**WHAT IS BEING ASKED**: Within the records, find every line that includes the word "public" and copy it.

INFORMATION PROVIDED Start Marker

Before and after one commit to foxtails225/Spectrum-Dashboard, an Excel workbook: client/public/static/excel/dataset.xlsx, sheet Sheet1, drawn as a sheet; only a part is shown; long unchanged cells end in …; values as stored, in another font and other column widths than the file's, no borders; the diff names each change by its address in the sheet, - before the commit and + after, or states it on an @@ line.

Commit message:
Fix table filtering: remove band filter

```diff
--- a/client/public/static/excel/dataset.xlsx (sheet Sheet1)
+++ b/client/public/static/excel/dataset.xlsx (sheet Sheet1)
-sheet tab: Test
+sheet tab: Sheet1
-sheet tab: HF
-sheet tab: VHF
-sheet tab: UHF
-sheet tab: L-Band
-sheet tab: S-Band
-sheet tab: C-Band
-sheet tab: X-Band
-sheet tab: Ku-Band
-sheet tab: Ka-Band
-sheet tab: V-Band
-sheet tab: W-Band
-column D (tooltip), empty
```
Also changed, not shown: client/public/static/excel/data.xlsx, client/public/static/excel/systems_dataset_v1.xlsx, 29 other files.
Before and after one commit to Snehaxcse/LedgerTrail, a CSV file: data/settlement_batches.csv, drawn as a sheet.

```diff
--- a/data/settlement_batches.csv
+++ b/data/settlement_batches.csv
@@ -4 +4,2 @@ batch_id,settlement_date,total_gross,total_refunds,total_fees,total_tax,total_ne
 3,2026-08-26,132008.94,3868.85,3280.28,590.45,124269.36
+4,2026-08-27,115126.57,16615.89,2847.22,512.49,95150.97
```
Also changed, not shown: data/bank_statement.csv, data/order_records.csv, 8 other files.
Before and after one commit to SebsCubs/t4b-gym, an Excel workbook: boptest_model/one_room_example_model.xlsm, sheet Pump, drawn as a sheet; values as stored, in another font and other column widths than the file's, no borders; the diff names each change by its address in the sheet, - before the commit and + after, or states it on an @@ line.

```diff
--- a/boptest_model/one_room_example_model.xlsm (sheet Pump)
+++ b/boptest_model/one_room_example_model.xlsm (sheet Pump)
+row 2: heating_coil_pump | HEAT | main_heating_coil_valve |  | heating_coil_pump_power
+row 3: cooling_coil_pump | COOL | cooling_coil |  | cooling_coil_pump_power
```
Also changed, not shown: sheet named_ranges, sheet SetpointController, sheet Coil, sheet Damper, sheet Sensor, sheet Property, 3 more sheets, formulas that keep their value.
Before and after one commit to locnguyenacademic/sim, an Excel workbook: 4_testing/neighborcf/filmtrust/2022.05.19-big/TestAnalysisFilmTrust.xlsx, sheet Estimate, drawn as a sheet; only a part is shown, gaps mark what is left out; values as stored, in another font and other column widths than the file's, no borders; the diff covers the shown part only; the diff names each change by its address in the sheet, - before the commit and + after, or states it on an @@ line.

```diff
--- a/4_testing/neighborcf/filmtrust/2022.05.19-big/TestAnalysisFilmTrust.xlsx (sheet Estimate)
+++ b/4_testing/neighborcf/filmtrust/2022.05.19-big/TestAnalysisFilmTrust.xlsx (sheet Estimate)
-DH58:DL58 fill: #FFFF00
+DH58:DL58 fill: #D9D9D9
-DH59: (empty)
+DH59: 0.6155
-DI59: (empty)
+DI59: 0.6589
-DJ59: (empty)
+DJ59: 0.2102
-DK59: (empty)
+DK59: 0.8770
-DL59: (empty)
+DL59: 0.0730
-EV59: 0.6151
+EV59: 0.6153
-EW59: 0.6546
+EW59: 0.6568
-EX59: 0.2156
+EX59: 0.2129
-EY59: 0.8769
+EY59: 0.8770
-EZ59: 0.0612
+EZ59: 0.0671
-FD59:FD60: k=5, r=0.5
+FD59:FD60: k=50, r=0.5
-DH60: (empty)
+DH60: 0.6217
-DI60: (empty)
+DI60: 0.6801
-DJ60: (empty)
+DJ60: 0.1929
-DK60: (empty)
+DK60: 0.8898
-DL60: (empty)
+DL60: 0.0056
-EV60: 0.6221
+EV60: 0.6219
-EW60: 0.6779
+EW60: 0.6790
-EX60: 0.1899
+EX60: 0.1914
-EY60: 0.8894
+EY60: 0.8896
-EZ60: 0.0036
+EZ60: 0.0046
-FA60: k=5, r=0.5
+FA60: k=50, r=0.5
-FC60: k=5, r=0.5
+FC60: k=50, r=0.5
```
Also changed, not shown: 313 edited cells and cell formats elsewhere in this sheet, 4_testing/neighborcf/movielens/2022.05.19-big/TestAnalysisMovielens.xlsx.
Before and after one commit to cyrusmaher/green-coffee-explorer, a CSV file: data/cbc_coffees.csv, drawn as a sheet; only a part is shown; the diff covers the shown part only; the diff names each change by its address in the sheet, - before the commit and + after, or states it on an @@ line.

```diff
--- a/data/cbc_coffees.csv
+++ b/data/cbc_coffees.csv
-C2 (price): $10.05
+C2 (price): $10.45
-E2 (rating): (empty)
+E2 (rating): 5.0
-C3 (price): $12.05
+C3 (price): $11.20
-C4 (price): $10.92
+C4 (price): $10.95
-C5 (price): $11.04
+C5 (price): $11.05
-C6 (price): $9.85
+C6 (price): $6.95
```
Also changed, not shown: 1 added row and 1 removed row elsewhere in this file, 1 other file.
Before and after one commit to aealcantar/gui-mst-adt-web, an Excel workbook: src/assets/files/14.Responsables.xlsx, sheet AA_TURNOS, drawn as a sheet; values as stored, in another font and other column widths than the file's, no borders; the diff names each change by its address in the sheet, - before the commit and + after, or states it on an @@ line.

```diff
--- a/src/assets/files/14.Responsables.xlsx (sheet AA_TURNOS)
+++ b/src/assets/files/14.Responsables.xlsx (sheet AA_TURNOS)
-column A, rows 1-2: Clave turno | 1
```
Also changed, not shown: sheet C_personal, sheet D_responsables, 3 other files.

INFORMATION PROVIDED End Marker

**WRITTEN SOLUTION**:
Before and after one commit to foxtails225/Spectrum-Dashboard, an Excel workbook: client/public/static/excel/dataset.xlsx, sheet Sheet1, drawn as a sheet; only a part is shown; long unchanged cells end in …; values as stored, in another font and other column widths than the file's, no borders; the diff names each change by its address in the sheet, - before the commit and + after, or states it on an @@ line.
--- a/client/public/static/excel/dataset.xlsx (sheet Sheet1)
+++ b/client/public/static/excel/dataset.xlsx (sheet Sheet1)
Also changed, not shown: client/public/static/excel/data.xlsx, client/public/static/excel/systems_dataset_v1.xlsx, 29 other files.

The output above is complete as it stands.